==== RECORD EXTRACTS
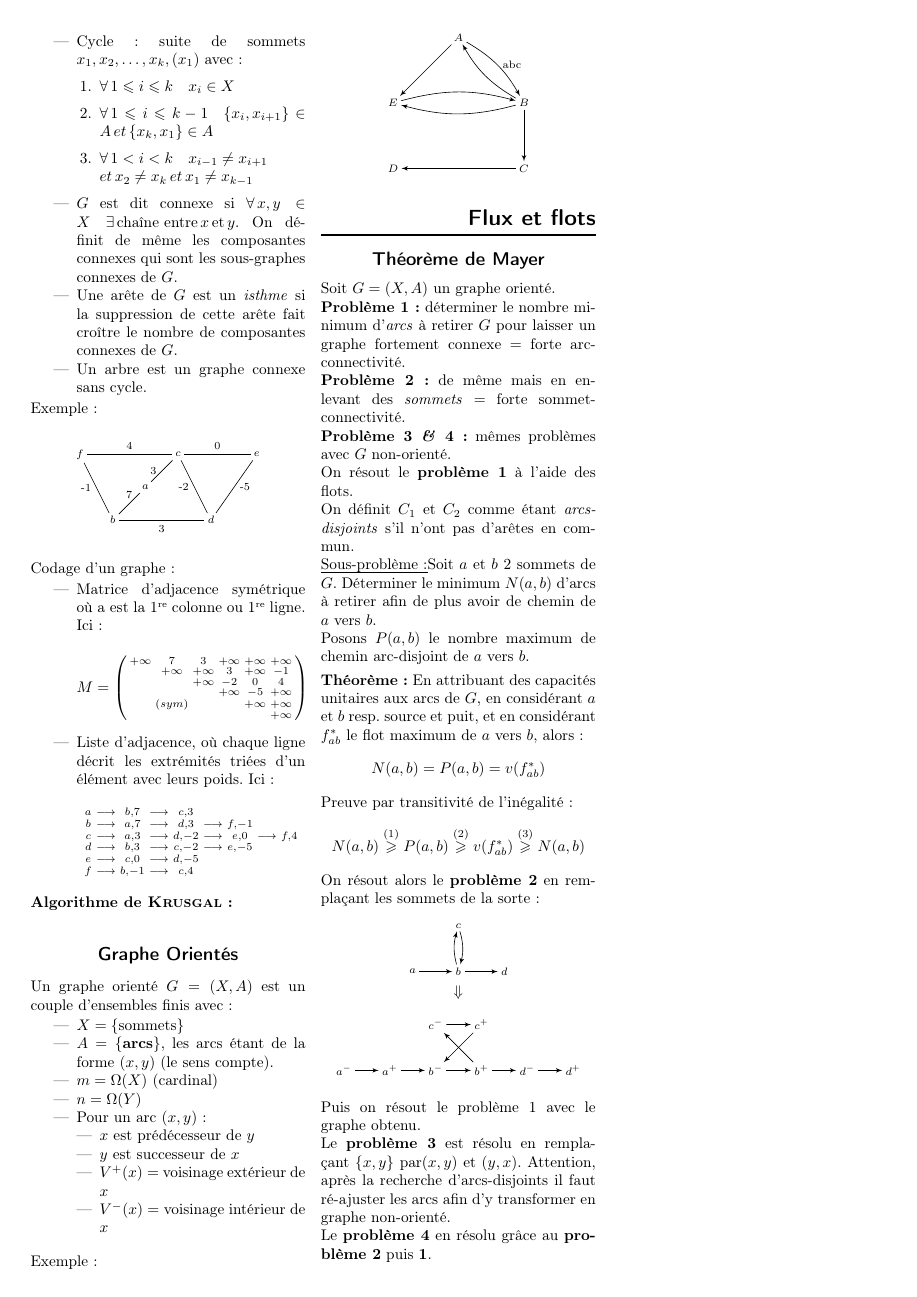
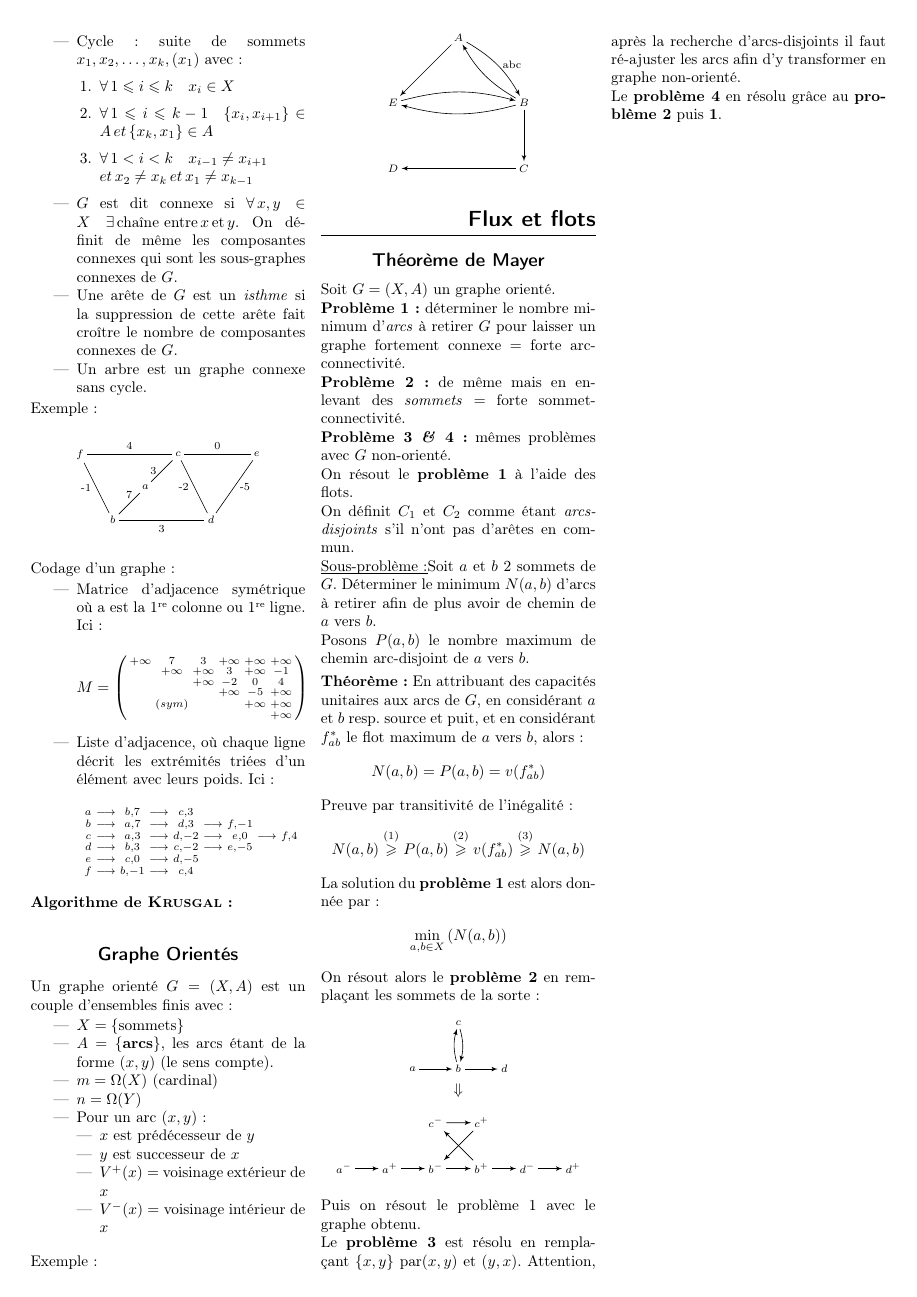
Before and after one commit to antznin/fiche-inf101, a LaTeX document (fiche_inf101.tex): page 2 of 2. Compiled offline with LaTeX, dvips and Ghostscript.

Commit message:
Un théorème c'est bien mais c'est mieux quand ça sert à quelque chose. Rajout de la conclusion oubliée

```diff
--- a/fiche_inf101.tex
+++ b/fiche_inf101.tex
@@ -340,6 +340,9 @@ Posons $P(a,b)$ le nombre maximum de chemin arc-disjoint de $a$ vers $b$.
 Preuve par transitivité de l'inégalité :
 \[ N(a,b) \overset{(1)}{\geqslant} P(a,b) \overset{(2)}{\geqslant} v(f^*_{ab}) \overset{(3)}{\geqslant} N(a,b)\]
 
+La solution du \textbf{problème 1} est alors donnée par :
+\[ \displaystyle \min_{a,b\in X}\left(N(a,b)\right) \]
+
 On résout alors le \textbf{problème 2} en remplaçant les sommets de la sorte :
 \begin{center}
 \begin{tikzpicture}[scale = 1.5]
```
========
- [WHAT IS BEING ASKED]: Reproduce every record above exactly, omitting the pictures.

- [RESULT OF THIS TASK]:
Before and after one commit to antznin/fiche-inf101, a LaTeX document (fiche_inf101.tex): page 2 of 2. Compiled offline with LaTeX, dvips and Ghostscript.

Commit message:
Un théorème c'est bien mais c'est mieux quand ça sert à quelque chose. Rajout de la conclusion oubliée

```diff
--- a/fiche_inf101.tex
+++ b/fiche_inf101.tex
@@ -340,6 +340,9 @@ Posons $P(a,b)$ le nombre maximum de chemin arc-disjoint de $a$ vers $b$.
 Preuve par transitivité de l'inégalité :
 \[ N(a,b) \overset{(1)}{\geqslant} P(a,b) \overset{(2)}{\geqslant} v(f^*_{ab}) \overset{(3)}{\geqslant} N(a,b)\]
 
+La solution du \textbf{problème 1} est alors donnée par :
+\[ \displaystyle \min_{a,b\in X}\left(N(a,b)\right) \]
+
 On résout alors le \textbf{problème 2} en remplaçant les sommets de la sorte :
 \begin{center}
 \begin{tikzpicture}[scale = 1.5]
```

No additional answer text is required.